Before and after images

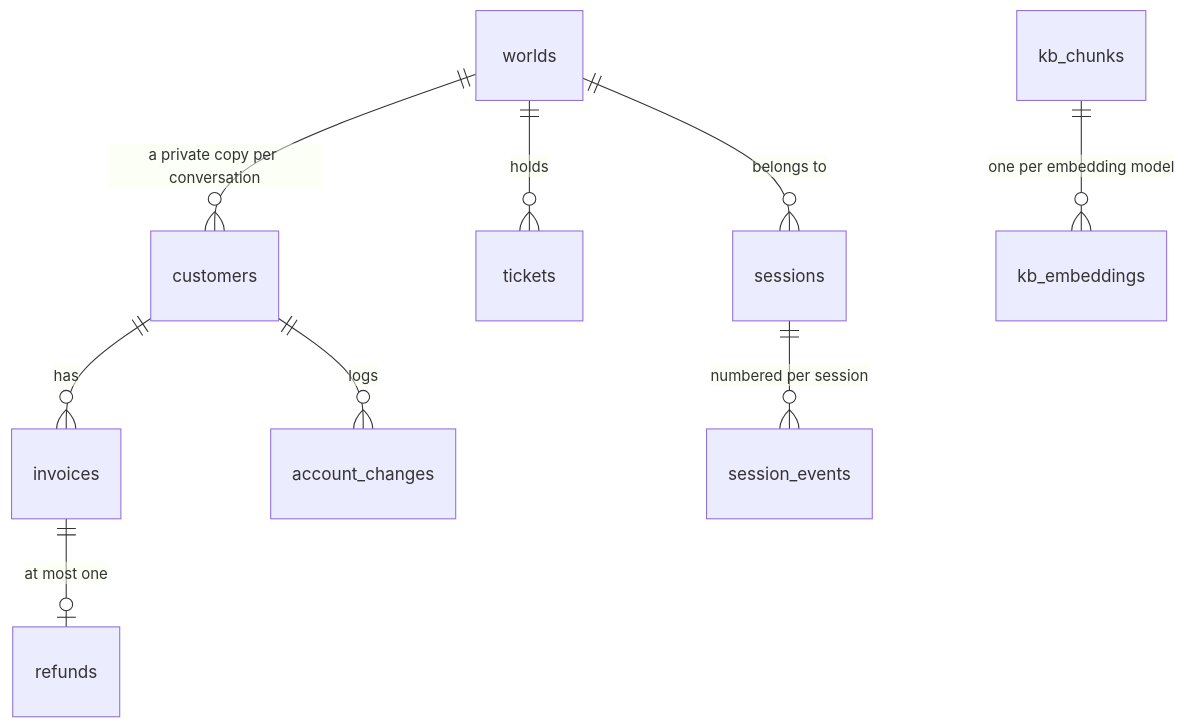
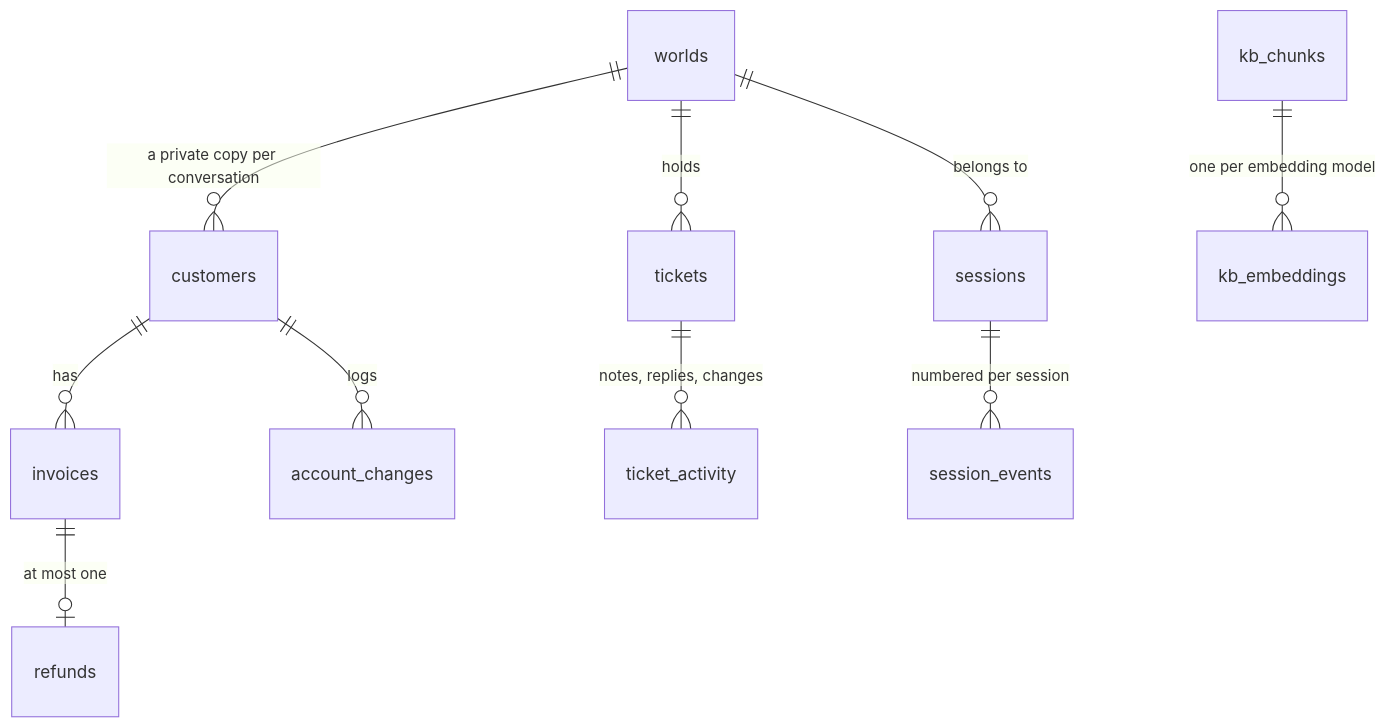
The third of 5 diagrams in ARCHITECTURE.md (raghav-rathi/AISupportAgent), drawn with Mermaid before and after one commit. The commit also changed other lines of this file and 46 other files, not shown here.

````diff
--- a/ARCHITECTURE.md
+++ b/ARCHITECTURE.md
@@ -163,11 +169,12 @@
 ```mermaid
 erDiagram
     worlds ||--o{ customers : "a private copy per conversation"
     customers ||--o{ invoices : has
     invoices ||--o| refunds : "at most one"
     customers ||--o{ account_changes : logs
     worlds ||--o{ tickets : holds
+    tickets ||--o{ ticket_activity : "notes, replies, changes"
     worlds ||--o{ sessions : "belongs to"
     sessions ||--o{ session_events : "numbered per session"
     kb_chunks ||--o{ kb_embeddings : "one per embedding model"
 ```
````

Problem description:
With the pictures omitted, restate every entry above word for word.

Completed exercise:
The third of 5 diagrams in ARCHITECTURE.md (raghav-rathi/AISupportAgent), drawn with Mermaid before and after one commit. The commit also changed other lines of this file and 46 other files, not shown here.

````diff
--- a/ARCHITECTURE.md
+++ b/ARCHITECTURE.md
@@ -163,11 +169,12 @@
 ```mermaid
 erDiagram
     worlds ||--o{ customers : "a private copy per conversation"
     customers ||--o{ invoices : has
     invoices ||--o| refunds : "at most one"
     customers ||--o{ account_changes : logs
     worlds ||--o{ tickets : holds
+    tickets ||--o{ ticket_activity : "notes, replies, changes"
     worlds ||--o{ sessions : "belongs to"
     sessions ||--o{ session_events : "numbered per session"
     kb_chunks ||--o{ kb_embeddings : "one per embedding model"
 ```
````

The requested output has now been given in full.